• _Records drawn from a dataset_:
__________

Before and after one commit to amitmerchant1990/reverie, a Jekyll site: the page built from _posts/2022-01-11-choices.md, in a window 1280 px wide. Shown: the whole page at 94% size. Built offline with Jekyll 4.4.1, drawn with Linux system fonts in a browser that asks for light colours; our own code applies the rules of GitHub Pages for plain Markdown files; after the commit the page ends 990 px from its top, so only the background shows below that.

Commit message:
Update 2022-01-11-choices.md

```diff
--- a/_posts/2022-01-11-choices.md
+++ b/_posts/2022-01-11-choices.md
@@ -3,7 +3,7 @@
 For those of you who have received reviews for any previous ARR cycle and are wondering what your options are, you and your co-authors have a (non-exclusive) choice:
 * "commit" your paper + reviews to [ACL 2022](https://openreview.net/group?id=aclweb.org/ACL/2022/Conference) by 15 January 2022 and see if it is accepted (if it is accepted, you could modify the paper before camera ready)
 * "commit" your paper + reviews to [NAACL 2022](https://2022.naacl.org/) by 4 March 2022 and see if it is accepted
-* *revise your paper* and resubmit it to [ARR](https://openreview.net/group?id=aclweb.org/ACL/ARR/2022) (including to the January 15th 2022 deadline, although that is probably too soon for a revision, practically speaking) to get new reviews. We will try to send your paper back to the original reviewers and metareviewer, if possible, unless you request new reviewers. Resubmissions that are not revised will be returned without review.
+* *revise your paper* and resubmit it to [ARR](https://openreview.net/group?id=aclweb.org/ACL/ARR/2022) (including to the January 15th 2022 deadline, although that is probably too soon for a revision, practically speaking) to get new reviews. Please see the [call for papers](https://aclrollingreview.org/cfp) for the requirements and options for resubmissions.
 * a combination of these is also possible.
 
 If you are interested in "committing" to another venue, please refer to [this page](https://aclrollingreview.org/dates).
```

__________

• _EXERCISE AIM_: Report each line above that includes the string "accepted".

• _EXPECTED OUTPUT_:
 * "commit" your paper + reviews to [ACL 2022](https://openreview.net/group?id=aclweb.org/ACL/2022/Conference) by 15 January 2022 and see if it is accepted (if it is accepted, you could modify the paper before camera ready)
 * "commit" your paper + reviews to [NAACL 2022](https://2022.naacl.org/) by 4 March 2022 and see if it is accepted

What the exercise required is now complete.